Next unread comment / Catchup all unread comments User Account Info | Logout | XML/Pilot/etc versions | Long version (with comments) | Weblog archives | Site Map | | Browse Topics

born to greatness

2000-11-29 15:52:12+00 by Dan Lyke 4 comments
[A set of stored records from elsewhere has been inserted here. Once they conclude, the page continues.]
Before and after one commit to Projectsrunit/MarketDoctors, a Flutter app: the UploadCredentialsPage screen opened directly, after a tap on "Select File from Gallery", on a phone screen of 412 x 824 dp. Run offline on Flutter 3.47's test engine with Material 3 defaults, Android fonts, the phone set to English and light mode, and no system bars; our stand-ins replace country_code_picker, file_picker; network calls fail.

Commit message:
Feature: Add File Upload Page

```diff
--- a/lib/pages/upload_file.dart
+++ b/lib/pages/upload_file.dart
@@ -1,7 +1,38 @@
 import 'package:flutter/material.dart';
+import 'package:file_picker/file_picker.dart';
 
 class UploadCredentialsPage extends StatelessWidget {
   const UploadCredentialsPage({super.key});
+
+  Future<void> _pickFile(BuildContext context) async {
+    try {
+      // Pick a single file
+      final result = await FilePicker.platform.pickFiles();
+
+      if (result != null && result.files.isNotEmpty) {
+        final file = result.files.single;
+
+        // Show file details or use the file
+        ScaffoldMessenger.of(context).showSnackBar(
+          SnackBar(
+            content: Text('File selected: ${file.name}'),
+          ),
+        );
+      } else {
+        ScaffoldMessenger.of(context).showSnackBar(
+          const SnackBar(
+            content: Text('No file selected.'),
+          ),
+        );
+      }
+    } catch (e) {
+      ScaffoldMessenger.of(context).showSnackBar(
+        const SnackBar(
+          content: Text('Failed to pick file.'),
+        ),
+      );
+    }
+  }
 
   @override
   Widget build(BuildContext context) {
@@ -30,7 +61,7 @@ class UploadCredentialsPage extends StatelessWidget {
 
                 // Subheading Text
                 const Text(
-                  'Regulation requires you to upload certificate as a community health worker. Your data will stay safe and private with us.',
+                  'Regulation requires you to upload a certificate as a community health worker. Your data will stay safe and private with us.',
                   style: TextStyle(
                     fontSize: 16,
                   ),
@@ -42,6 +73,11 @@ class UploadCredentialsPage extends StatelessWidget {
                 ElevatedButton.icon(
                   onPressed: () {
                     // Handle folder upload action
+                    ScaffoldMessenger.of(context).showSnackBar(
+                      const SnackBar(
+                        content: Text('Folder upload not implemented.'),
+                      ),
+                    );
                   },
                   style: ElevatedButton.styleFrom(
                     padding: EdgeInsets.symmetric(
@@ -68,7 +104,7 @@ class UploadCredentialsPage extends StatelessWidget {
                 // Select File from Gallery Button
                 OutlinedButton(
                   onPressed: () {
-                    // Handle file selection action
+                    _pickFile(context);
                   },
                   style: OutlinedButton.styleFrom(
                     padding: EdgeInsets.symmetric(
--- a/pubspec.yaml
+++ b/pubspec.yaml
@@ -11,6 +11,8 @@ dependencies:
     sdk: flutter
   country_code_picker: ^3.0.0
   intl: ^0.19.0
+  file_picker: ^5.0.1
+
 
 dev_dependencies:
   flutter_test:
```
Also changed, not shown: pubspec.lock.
I think I've mentioned Strange Horizons here before, the online SF magazine that Mary Anne Mohanraj is a part of. I've been wondering at the decline of the heroic myth in American culture for a while. Horatio Alger stories are out of fashion, replaced by tales of people trapped by circumstance, too weak to make a stand, ala the wretched but well acclaimed American Beauty[Wiki]. Brains vs. Brawn: The Birthright Trend in Current Science Fiction Television Programming explores this trend: It's all very well if delivered tongue-in-cheek, but the message that some people are born to greatness, while the rest, no matter what their abilities, are meant to support them, smacks of a feudal sensibility. It's possible that this is nothing more than a bit of high fantasy sneaking into science fiction (Star Wars, with its knights and princesses, is the classic example of that), but it could also be a reflection of a societal inclination in America to trust the mystical over the rational. Strange as it may seem, the growing popularity of science fiction on television springs from the declining faith in education in American society. Like a priest's vocation, heroism is a calling, instead of a choice.

[ related topics: Interactive Drama Star Wars Erotic Technology and Culture ]
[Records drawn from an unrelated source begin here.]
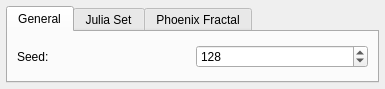
This is Forms/SettingsWindow.ui in tjira/fractoid as Qt 5 draws it before an edit. The edited form follows.
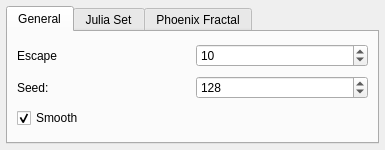
This is the edited form.

The edit to the form file:
```diff
--- a/Forms/SettingsWindow.ui
+++ b/Forms/SettingsWindow.ui
@@ -7,7 +7,7 @@
     <x>0</x>
     <y>0</y>
     <width>385</width>
-    <height>89</height>
+    <height>150</height>
    </rect>
   </property>
   <property name="windowTitle">
@@ -36,23 +36,56 @@
        <string>General</string>
       </attribute>
       <layout class="QGridLayout" name="gridLayout_3">
-       <item row="0" column="1">
-        <widget class="QSpinBox" name="seedSpin">
-         <property name="maximum">
-          <number>1000000000</number>
-         </property>
-         <property name="value">
-          <number>128</number>
+       <item row="0" column="0">
+        <widget class="QLabel" name="escapeLabel">
+         <property name="text">
+          <string>Escape</string>
          </property>
         </widget>
        </item>
-       <item row="0" column="0">
+       <item row="1" column="0">
         <widget class="QLabel" name="seedLabel">
          <property name="text">
           <string>Seed:</string>
          </property>
         </widget>
        </item>
+       <item row="2" column="0">
+        <widget class="QCheckBox" name="smooth">
+         <property name="text">
+          <string>Smooth</string>
+         </property>
+         <property name="checked">
+          <bool>true</bool>
+         </property>
+        </widget>
+       </item>
+       <item row="0" column="1">
+        <widget class="QSpinBox" name="escape">
+         <property name="minimum">
+          <number>1</number>
+         </property>
+         <property name="maximum">
+          <number>1000</number>
+         </property>
+         <property name="value">
+          <number>10</number>
+         </property>
+        </widget>
+       </item>
+       <item row="1" column="1">
+        <widget class="QSpinBox" name="seed">
+         <property name="minimum">
+          <number>1</number>
+         </property>
+         <property name="maximum">
+          <number>1000000</number>
+         </property>
+         <property name="value">
+          <number>128</number>
+         </property>
+        </widget>
+       </item>
       </layout>
      </widget>
      <widget class="QWidget" name="juliaSetings">
```
Left out of the diff: 89 changed lines with no effect on the pictures.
comments in ascending chronological order (reverse):

#Comment made: 2002-02-21 05:30:39+00 by: other_todd

I've been speculating on that too, Dan. I put an aside in a journal entry yesterday that I liked Diane Duane's So You Want To Be a Wizard more than the Harry Potter books in at least one key respect: In Rowling's universe, you're born to wizardry and that's that; in Duane's, you're only what you make of yourself - Horatio Alger-style wizardry, if you will. I even went so far as to suggest that this might be a case of British vs. American sensibilities, but I dunno - that's too pat. The thing is, I do believe it's been a tradition in this country to assume that anyone can haul themselves up by their bootstraps and become a hero, and I also think this has traditionally been a very popular message. So why is it in decline? Is it economic (traditionally the message has been the most popular in hard times)? Or is there some change in our national character I should worry about?

#Comment made: 2002-02-21 05:30:39+00 by: Dan Lyke
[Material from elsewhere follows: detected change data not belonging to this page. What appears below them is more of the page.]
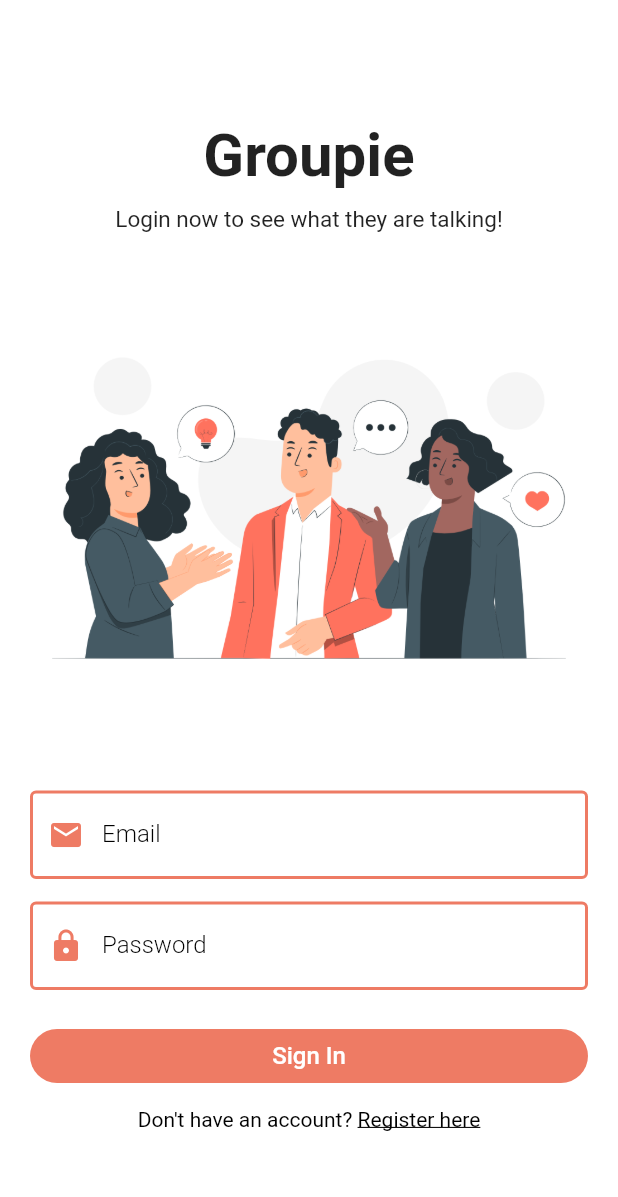
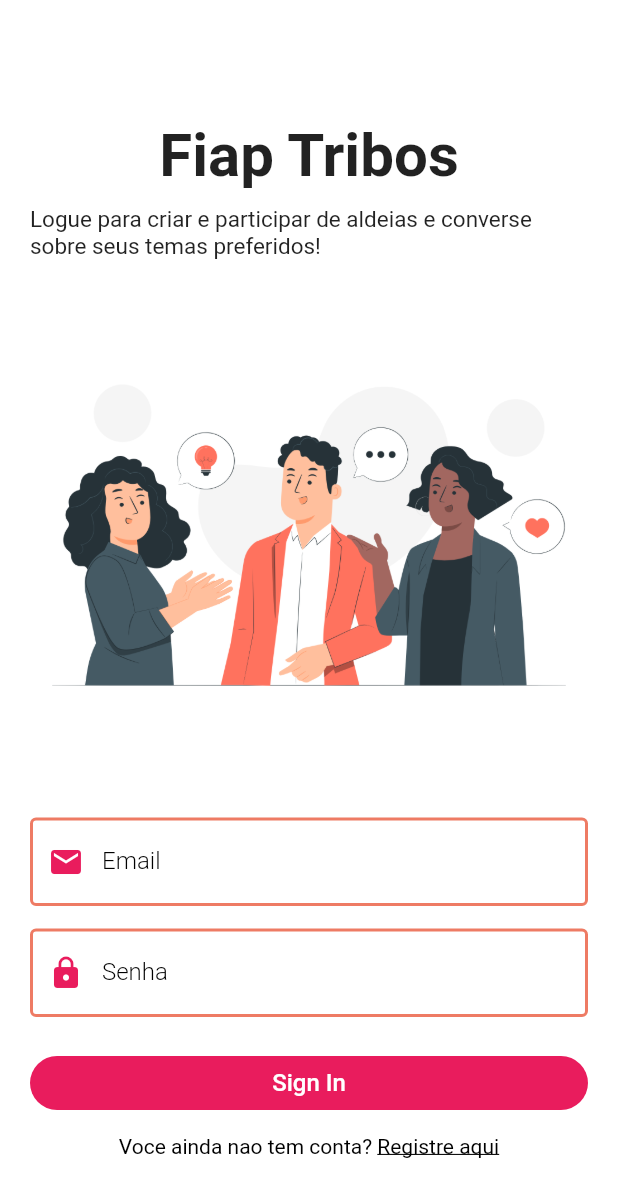
Before and after one commit to reangeline/tribos_fiap, a Flutter app: the screen it shows after launch, on a phone screen of 412 x 824 dp. Shown: the top 1197 px of the screen. Run offline on Flutter 3.47's test engine with Material 2 defaults, Android fonts, the phone set to English and light mode, and no system bars; our stand-ins replace cloud_firestore, firebase_auth, firebase_core, shared_preferences; accounts and stored records are empty.

Commit message:
first commit

```diff
--- a/lib/pages/auth/login_page.dart
+++ b/lib/pages/auth/login_page.dart
@@ -44,12 +44,12 @@ class _LoginPageState extends State<LoginPage> {
                       crossAxisAlignment: CrossAxisAlignment.center,
                       children: [
                         const Text(
-                          "Groupie",
+                          "Fiap Tribos",
                           style: TextStyle(
                               fontSize: 40, fontWeight: FontWeight.bold),
                         ),
                         const SizedBox(height: 10),
-                        const Text("Login now to see what they are talking!",
+                        const Text("Logue para criar e participar de aldeias e converse sobre seus temas preferidos!",
                             style: TextStyle(
                                 fontSize: 15, fontWeight: FontWeight.w400)),
                         Image.asset("assets/login.png"),
@@ -77,7 +77,7 @@ class _LoginPageState extends State<LoginPage> {
                         TextFormField(
                           obscureText: true,
                           decoration: textInputDecoration.copyWith(
-                              labelText: "Password",
+                              labelText: "Senha",
                               prefixIcon: Icon(
                                 Icons.lock,
                                 color: Theme.of(context).primaryColor,
@@ -89,7 +89,7 @@ class _LoginPageState extends State<LoginPage> {
                           },
                           validator: (val) {
                             if (val!.length < 6) {
-                              return "Password must be at least 6 caracters";
+                              return "Password deve ter pelo menos 6 digitos";
                             } else {
                               return null;
                             }
@@ -117,12 +117,12 @@ class _LoginPageState extends State<LoginPage> {
                         ),
                         const SizedBox(height: 10),
                         Text.rich(TextSpan(
-                            text: "Don't have an account? ",
+                            text: "Voce ainda nao tem conta? ",
                             style: const TextStyle(
                                 color: Colors.black, fontSize: 14),
                             children: [
                               TextSpan(
-                                text: "Register here",
+                                text: "Registre aqui",
                                 style: const TextStyle(
                                     color: Colors.black,
                                     decoration: TextDecoration.underline),
--- a/lib/pages/auth/register_page.dart
+++ b/lib/pages/auth/register_page.dart
@@ -41,19 +41,19 @@ class _RegisterPageState extends State<RegisterPage> {
                       crossAxisAlignment: CrossAxisAlignment.center,
                       children: [
                         const Text(
-                          "Groupie",
+                          "Tribos",
                           style: TextStyle(
                               fontSize: 40, fontWeight: FontWeight.bold),
                         ),
                         const SizedBox(height: 10),
                         const Text(
-                            "Create your account now to chat and explore",
+                            "Crie sua conta agora para conversar",
                             style: TextStyle(
                                 fontSize: 15, fontWeight: FontWeight.w400)),
                         Image.asset("assets/register.png"),
                         TextFormField(
                           decoration: textInputDecoration.copyWith(
-                              labelText: "Full name",
+                              labelText: "Nome completo",
                               prefixIcon: Icon(
                                 Icons.person,
                                 color: Theme.of(context).primaryColor,
@@ -67,7 +67,7 @@ class _RegisterPageState extends State<RegisterPage> {
                             if (val!.isNotEmpty) {
                               return null;
                             } else {
-                              return "Name cannot be empity";
+                              return "Nome nao pode ser nulo";
                             }
                           },
                         ),
@@ -89,7 +89,7 @@ class _RegisterPageState extends State<RegisterPage> {
                                         r"^[a-zA-Z0-9.a-zA-Z0-9.!#$%&'*+-/=?^_`{|}~]+@[a-zA-Z0-9]+\.[a-zA-Z]+")
                                     .hasMatch(val!)
                                 ? null
-                                : "Please enter a valid email";
+                                : "Por favor entre com um email valido";
                           },
                         ),
                         const SizedBox(height: 15),
@@ -108,7 +108,7 @@ class _RegisterPageState extends State<RegisterPage> {
                           },
                           validator: (val) {
                             if (val!.length < 6) {
-                              return "Password must be at least 6 caracters";
+                              return "Senha deve ter pelo menos 6 digitos";
                             } else {
                               return null;
                             }
@@ -125,7 +125,7 @@ class _RegisterPageState extends State<RegisterPage> {
                                   borderRadius: BorderRadius.circular(30),
                                 )),
                             child: const Text(
-                              "Register",
+                              "Registrar",
                               style:
                                   TextStyle(color: Colors.white, fontSize: 16),
                             ),
@@ -136,12 +136,12 @@ class _RegisterPageState extends State<RegisterPage> {
                         ),
                         const SizedBox(height: 10),
                         Text.rich(TextSpan(
-                            text: "already have an account? ",
+                            text: "Voce ja tem uma conta? ",
                             style: const TextStyle(
                                 color: Colors.black, fontSize: 14),
                             children: [
                               TextSpan(
-                                text: "Login now",
+                                text: "Entre agora",
                                 style: const TextStyle(
                                     color: Colors.black,
                                     decoration: TextDecoration.underline),
--- a/lib/pages/chat_page.dart
+++ b/lib/pages/chat_page.dart
@@ -83,7 +83,7 @@ class _ChatPageState extends State<ChatPage> {
                   controller: messageController,
                   style: const TextStyle(color: Colors.white),
                   decoration: const InputDecoration(
-                    hintText: "Send a message...",
+                    hintText: "Envie uma mensagem...",
                     hintStyle: TextStyle(color: Colors.white, fontSize: 16),
                     border: InputBorder.none,
                   ),
--- a/lib/pages/home_page.dart
+++ b/lib/pages/home_page.dart
@@ -75,7 +75,7 @@ class _HomePageState extends State<HomePage> {
               icon: const Icon(Icons.search))
         ],
         title: const Text(
-          "Groups",
+          "Tribos",
           style: TextStyle(
               color: Colors.white, fontWeight: FontWeight.bold, fontSize: 27),
         ),
@@ -105,7 +105,7 @@ class _HomePageState extends State<HomePage> {
                   const EdgeInsets.symmetric(horizontal: 20, vertical: 5),
               leading: const Icon(Icons.group),
               title:
-                  const Text("Groups", style: TextStyle(color: Colors.black)),
+                  const Text("Tribos", style: TextStyle(color: Colors.black)),
             ),
             ListTile(
               onTap: () {
@@ -120,7 +120,7 @@ class _HomePageState extends State<HomePage> {
                   const EdgeInsets.symmetric(horizontal: 20, vertical: 5),
               leading: const Icon(Icons.group),
               title:
-                  const Text("Profile", style: TextStyle(color: Colors.black)),
+                  const Text("Perfil", style: TextStyle(color: Colors.black)),
             ),
             ListTile(
               onTap: () async {
@@ -129,8 +129,8 @@ class _HomePageState extends State<HomePage> {
                     context: context,
                     builder: (context) {
                       return AlertDialog(
-                        title: const Text("Logout"),
-                        content: const Text("Are you sure you want to logout?"),
+                        title: const Text("Sair"),
+                        content: const Text("Voce tem certeza que deseja sair?"),
                         actions: [
                           IconButton(
                             onPressed: () {
@@ -162,7 +162,7 @@ class _HomePageState extends State<HomePage> {
                   const EdgeInsets.symmetric(horizontal: 20, vertical: 5),
               leading: const Icon(Icons.exit_to_app),
               title:
-                  const Text("Logout", style: TextStyle(color: Colors.black)),
+                  const Text("Sair", style: TextStyle(color: Colors.black)),
             ),
           ],
         ),
@@ -240,7 +240,7 @@ class _HomePageState extends State<HomePage> {
                       });
                       Navigator.of(context).pop();
                       showSnackbar(
-                          context, Colors.green, "Group created successfully.");
+                          context, Colors.green, "Tribo criada com sucesso");
                     }
                   },
                   style: ElevatedButton.styleFrom(
@@ -307,7 +307,7 @@ class _HomePageState extends State<HomePage> {
             height: 20,
           ),
           const Text(
-            "You've not joined any group, tap on the add icon to create a group or also search from top search button",
+            "Você não ingressou em nenhuma tribo, toque no ícone adicionar para criar uma tribo ou também pesquise no botão de pesquisa superior",
             textAlign: TextAlign.center,
           ),
         ],
--- a/lib/pages/search_page.dart
+++ b/lib/pages/search_page.dart
@@ -70,7 +70,7 @@ class _SearchPageState extends State<SearchPage> {
                     style: const TextStyle(color: Colors.white),
                     decoration: const InputDecoration(
                         border: InputBorder.none,
-                        hintText: "Search groups....",
+                        hintText: "Procure tribos....",
                         hintStyle:
                             TextStyle(color: Colors.white, fontSize: 16)),
                   ),
@@ -175,7 +175,7 @@ class _SearchPageState extends State<SearchPage> {
             setState(() {
               isJoined = !isJoined;
             });
-            showSnackbar(context, Colors.green, "Successfully joined he group");
+            showSnackbar(context, Colors.green, "Você entrou na tribo!");
             Future.delayed(const Duration(seconds: 2), () {
               nextScreen(
                   context,
@@ -187,7 +187,7 @@ class _SearchPageState extends State<SearchPage> {
           } else {
             setState(() {
               isJoined = !isJoined;
-              showSnackbar(context, Colors.red, "Left the group $groupName");
+              showSnackbar(context, Colors.red, "Sair da tribo $groupName");
             });
           }
         },
@@ -212,7 +212,7 @@ class _SearchPageState extends State<SearchPage> {
                 ),
                 padding:
                     const EdgeInsets.symmetric(horizontal: 20, vertical: 10),
-                child: const Text("Join Now",
+                child: const Text("Entrar",
                     style: TextStyle(color: Colors.white)),
               ),
       ),
--- a/lib/shared/constants.dart
+++ b/lib/shared/constants.dart
@@ -1,9 +1,9 @@
 import 'package:flutter/material.dart';
 
 class Constants {
-  static String appId = "1:876429076757:web:a2859293f86e5e9b51211c";
-  static String apiKey = "AIzaSyA7GzU9kzQLh_MVmWqhC1dAcJ2vsyDfLhI";
-  static String messagingSenderId = "876429076757";
-  static String projectId = "chatappfirebase-72ba2";
-  final primaryColor = const Color(0xFFee7b64);
+  static String appId = "";
+  static String apiKey = "";
+  static String messagingSenderId = "";
+  static String projectId = "";
+  final primaryColor = const Color.fromRGBO(233, 28, 93, 25);
 }
--- a/lib/widgets/group_tile.dart
+++ b/lib/widgets/group_tile.dart
@@ -48,7 +48,7 @@ class _GroupTileState extends State<GroupTile> {
             style: const TextStyle(fontWeight: FontWeight.w500),
           ),
           subtitle: Text(
-            "Join the conversation as ${widget.userName}",
+            "Junte-se a conversa como ${widget.userName}",
             style: const TextStyle(fontSize: 13),
           ),
         ),
```
Also changed, not shown: lib/pages/group_info.dart (+6 -6 lines), lib/pages/profile_page.dart (+7 -7 lines), pubspec.yaml (+4 -3 lines), pubspec.lock, 9 other files.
I'm loathe to play "good old days" because most of the ways in which people think the good old days were better are wrong, but I think this is a change in our national character, and I think it's bad. The problem with the belief that anyone can achieve greatness is that it demands soul searching: Why am I not great? As the whole "handing my abilities over to a higher power" appeal of AA and similar programs show, people want to believe that they aren't in control, and need the crutch of appealing to something outside of themselves to change their own behavior and thinking. Personally I'd rather live in a culture where people believe they can, but aren't trying hard enough yet.

#Comment made: 2002-02-21 05:30:39+00 by: Larry Burton

I think ya'll are missing a little something on this. I don't know about ya'll but when I really immerse myself into a story, whether it's a book, a movie or a good tv show, I'm watching through the eyes of the hero. It may be that the message isn't that some people are born to greatness, but I'm (the person watching through the eyes of the hero) born to greatness. I guess the message all depends upon the perspective of the reader/viewer and the way one's imagination works.

#Comment made: 2002-02-21 05:30:40+00 by: Dan Lyke

Good point. I think I find it easier to identify with the ordinary person tossed into extraordinary circumstances than vice-versa, although in my first example of such a situation, Die Hard[Wiki], the rest of the ordinary people weren't much to speak of. And pouring water on the theory of "better in the old days", from then we got Superman[Wiki].